This week we'll examine some words for types of writing. The first of them is beloved by the on-line word-hounds, but is very rare in actual print usage. Heinlein is the only person who uses it often,¹ so the term fits last week's theme of Heinlein words.
Our word means 'nonsense', but in what way? The poem Jabberwocky is masterpiece of deliberate nonsense, very different from some sloppy writing that is intended to be serious but is in fact a bunch of nonsense. In my reading, the dictionary definition of today's word refers to the first type of nonsense, but the actual usage refers to the second.
amphigory – 1. (OED) a burlesque writing filled with nonsense; a composition without sense, as a Latin ‘nonsense-verse’ 2. (actual usage) rubbish, twaddle, poppycock, in writing or speech
– Quadrant, Oct. 1, 1997
But to assert that something physical was created out of nothing … is not to make a philosophic or any sort of statement, it is mere noise, amphigory, sound and fury signifying nothing.
– Heinlein, To Sail beyond the Sunset
¹In Time Enough for Love, Stranger in a Strange Land, To Sail beyond the Sunset, I Will Fear No Evil, Star Beast, and Assignment In Eternity
tushery – poor writing, characterized by affected choice of archaic words (the sort of writing in which the characters say "Tush, tush.")
[used (coined?) by Robert Louis Stevenson]
– William Buckley, Gettysburg Times, May 22, 1987
Any natural wording, anything which keeps the mind off theatricals … and not pestering the reader with frills and festoons of language, is worth all the convoluted tushery that the Victorians can heap together.
– Ezra Pound, Translators of Greek: Early Translators of Homer
– The Spectator, Aug. 29, 1998
prolix – (of speech or writing) tediously lengthy
[Latin prolixus poured forth, extended]
– Samantha Power, A Problem from Hell: America and the Age of Genocide (winner of the Pulitzer Prize)
Wintergreen determined the outcome by throwing all communications from General Peckem into the wastebasket. He found them too prolix. General Dreedle's views, expressed in less pretentious literary style, pleased ex-P.F.C Wintergreen and were sped along by him in zealous observance of regulations. General Dreedle was victorious by default.
– Joseph Heller, Catch-22

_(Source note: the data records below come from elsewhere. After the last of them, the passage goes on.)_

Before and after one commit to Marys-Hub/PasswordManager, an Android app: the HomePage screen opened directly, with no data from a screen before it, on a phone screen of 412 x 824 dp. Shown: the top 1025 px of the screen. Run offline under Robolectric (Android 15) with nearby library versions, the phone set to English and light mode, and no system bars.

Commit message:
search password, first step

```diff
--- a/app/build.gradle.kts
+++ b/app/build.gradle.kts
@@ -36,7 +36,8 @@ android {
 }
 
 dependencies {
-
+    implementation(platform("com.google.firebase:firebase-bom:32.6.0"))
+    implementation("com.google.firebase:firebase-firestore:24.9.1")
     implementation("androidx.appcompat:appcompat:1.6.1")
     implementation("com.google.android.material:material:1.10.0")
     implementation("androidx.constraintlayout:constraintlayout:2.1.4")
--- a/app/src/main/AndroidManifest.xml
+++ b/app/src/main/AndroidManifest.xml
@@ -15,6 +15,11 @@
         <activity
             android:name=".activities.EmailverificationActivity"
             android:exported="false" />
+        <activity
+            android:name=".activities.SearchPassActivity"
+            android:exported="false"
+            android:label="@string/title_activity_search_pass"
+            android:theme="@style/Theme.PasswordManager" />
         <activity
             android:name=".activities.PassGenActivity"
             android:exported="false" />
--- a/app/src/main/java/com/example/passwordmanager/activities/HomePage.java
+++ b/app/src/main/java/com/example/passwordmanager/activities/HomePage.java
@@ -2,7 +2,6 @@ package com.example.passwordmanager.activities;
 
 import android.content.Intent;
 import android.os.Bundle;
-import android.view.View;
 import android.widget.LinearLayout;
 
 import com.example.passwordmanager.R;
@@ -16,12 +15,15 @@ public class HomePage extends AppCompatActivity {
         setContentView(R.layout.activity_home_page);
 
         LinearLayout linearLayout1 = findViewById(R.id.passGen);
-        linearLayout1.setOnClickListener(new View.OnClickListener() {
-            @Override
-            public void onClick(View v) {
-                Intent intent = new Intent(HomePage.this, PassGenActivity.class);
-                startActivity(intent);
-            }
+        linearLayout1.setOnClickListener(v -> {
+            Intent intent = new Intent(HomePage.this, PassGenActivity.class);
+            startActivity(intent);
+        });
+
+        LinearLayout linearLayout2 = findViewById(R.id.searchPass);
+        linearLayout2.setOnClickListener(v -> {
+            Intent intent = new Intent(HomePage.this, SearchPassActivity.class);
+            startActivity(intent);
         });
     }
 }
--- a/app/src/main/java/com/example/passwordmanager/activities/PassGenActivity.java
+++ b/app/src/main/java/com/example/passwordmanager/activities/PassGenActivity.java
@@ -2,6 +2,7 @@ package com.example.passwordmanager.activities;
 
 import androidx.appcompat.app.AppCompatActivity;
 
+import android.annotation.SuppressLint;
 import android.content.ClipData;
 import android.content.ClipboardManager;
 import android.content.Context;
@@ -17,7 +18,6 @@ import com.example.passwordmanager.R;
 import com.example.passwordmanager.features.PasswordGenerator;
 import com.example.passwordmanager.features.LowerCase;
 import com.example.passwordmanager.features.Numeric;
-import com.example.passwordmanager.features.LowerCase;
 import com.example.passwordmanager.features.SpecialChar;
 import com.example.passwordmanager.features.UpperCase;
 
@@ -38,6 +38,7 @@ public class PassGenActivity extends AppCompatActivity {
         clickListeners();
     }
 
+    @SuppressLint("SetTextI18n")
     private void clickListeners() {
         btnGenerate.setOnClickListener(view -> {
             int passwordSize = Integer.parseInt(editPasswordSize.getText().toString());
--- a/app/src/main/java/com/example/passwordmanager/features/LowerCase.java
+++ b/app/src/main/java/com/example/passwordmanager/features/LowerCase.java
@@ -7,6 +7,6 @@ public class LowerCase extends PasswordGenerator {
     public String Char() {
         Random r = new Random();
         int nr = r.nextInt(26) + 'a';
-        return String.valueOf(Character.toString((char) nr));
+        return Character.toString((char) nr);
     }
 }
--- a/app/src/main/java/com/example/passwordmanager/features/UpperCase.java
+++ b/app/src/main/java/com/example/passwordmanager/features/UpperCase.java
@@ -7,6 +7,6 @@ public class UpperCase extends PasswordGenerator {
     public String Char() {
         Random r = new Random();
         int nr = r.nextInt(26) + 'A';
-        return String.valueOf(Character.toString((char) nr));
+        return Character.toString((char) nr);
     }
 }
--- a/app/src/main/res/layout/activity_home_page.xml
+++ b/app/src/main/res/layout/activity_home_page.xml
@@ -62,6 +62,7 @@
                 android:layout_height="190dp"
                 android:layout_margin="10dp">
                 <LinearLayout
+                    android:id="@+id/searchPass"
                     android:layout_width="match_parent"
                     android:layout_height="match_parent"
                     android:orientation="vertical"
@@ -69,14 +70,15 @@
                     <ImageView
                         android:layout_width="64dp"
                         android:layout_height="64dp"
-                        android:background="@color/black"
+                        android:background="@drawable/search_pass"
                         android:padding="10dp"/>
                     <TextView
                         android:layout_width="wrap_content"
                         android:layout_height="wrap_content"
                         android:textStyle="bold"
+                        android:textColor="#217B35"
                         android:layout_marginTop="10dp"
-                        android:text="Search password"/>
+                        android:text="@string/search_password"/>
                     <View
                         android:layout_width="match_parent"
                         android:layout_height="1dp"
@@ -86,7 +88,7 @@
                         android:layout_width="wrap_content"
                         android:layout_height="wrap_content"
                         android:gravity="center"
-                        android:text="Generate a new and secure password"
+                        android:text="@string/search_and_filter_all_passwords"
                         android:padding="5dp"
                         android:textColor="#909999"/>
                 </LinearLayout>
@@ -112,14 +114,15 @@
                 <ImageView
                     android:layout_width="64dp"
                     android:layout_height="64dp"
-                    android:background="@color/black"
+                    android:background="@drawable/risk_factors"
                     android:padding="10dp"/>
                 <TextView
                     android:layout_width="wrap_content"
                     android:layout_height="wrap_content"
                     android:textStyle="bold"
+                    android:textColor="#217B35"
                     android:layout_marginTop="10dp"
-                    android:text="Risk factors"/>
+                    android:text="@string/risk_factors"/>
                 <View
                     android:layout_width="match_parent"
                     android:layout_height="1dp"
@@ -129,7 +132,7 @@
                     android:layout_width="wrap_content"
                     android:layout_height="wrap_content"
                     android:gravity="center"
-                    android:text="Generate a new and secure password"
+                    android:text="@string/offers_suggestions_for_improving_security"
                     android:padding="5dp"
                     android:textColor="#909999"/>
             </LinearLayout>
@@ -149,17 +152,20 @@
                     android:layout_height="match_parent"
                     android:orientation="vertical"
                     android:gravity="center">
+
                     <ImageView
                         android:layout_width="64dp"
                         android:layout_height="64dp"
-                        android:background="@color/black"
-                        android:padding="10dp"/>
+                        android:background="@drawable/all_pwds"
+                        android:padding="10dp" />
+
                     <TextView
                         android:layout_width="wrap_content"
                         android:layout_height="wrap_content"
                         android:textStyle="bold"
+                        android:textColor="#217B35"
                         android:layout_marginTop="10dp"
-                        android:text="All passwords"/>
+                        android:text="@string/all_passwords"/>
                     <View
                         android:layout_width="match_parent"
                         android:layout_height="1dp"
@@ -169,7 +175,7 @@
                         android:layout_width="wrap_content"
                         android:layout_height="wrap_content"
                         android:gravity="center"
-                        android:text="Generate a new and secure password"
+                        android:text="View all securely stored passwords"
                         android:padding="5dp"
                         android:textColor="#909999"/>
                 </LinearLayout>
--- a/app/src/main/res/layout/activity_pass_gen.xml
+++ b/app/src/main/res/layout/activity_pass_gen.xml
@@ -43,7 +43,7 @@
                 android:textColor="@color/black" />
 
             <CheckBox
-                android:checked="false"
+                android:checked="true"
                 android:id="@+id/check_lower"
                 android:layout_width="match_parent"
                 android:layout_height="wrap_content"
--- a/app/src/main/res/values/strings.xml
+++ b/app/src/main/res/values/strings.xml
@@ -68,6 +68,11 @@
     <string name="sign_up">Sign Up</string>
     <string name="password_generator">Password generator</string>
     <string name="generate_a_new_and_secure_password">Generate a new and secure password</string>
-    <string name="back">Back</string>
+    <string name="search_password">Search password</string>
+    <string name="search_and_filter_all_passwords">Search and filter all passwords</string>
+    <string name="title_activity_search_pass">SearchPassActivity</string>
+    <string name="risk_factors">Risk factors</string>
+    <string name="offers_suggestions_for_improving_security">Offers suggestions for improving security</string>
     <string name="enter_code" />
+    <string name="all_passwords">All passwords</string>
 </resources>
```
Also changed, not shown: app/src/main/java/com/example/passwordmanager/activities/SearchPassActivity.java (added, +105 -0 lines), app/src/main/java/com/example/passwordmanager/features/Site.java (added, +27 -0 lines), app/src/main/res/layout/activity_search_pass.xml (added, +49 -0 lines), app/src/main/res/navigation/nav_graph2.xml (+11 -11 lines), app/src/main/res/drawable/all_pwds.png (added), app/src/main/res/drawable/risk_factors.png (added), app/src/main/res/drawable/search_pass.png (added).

While his scholarly, often prolix, text sadly lacks compelling visuals, it makes up for this somewhat with thorough research and a wealth of facts.
– The Japan Times, Jan. 13, 2007
If prolix means 'tediously lengthy', what's an opposite? There are several – so many that we'll double-up for a bit – and interestingly, most of them have an uncomplimentary color. Here's the one that's probably the most neutral or positive.
aphoristic – marked by aphorism (a tersely phrased statement of a truth or opinion; an adage)
– Anna Quindlen
Warren has an aphoristic style of preaching. Remarking on opposing political inclinations, he said: “People ask, ‘Pastor Rick, are you right wing or left wing?’ I’m for the whole bird. One-winged birds fly in circles.”
– Nashua (New Hampshire) Telegraph, Dec. 31, 2006
apothegm – a short pithy instructive saying; a maxim
– Edith Wharton, The House of Mirth
How about further opposites of 'prolix'? You may recall our previous word-of-the-day, laconic ["saying much in few words", with a negative aura of "brusque, almost to the point of rudeness"]. Or you might use today's word, a variant of aphoristic with negative overtones.
sententious – characterized by maxims or pointed sayings – but often in the bad sense of 'addicted to pompous moralizing'
[Latin sententia 'opinion'. English sententia – an adage or aphorism. Akin to 'sentence'.]
–1883; taken from from OED. I love this quote!
a dreadful piece of sententious moralising
–The Observer, Jan. 14, 2007
One more aphorism-related term.
gnomic – in the form of short, pithy maxims or aphorisms – but with a sense of enigmatic; ambiguous
[gnome – a pithy saying that expresses a general truth or fundamental principle; an aphorism. Greek gignoskein to know]
– Independent, Jan. 7, 2007